**MATERIAL PROVIDED:**

=-=-=-=-=

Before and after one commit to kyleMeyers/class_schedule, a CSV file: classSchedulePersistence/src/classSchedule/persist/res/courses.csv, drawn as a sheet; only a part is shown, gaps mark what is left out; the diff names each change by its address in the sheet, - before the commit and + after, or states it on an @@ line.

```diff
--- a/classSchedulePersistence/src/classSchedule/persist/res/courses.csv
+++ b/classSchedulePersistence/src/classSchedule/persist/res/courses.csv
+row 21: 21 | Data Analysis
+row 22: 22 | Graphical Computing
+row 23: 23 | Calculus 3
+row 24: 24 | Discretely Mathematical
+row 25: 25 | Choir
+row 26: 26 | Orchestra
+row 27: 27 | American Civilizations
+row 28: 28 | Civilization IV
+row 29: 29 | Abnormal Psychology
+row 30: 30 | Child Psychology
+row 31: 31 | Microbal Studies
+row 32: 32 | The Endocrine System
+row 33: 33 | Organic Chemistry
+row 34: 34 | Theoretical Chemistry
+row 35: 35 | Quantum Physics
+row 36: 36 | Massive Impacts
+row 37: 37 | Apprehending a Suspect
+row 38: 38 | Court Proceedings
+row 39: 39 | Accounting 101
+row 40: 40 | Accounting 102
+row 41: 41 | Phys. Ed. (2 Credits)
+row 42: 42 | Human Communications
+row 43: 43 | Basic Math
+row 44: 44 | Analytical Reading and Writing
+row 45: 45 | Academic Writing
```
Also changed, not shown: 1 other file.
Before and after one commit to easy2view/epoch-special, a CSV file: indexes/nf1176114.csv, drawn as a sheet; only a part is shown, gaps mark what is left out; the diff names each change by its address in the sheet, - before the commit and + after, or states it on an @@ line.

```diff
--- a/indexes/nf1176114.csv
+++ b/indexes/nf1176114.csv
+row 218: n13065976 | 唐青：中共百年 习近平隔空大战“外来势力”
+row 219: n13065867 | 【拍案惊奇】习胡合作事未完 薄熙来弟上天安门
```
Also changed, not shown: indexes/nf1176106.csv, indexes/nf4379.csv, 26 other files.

=-=-=-=-=

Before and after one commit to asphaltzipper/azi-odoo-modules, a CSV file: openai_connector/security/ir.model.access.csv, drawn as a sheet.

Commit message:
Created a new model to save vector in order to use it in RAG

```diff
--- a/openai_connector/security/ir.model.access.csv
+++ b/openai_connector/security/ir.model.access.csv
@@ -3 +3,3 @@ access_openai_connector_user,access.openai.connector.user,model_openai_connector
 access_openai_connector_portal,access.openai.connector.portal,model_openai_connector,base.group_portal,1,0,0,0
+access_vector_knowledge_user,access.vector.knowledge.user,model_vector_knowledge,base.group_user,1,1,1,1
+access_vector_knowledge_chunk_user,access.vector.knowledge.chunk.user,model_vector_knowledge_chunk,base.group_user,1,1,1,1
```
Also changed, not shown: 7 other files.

=-=-=-=-=

**TASK ITEM:** A single number is the answer: the number of lines in the entries that contain "classSchedulePersistence".

**EXPECTED ANSWER:** 3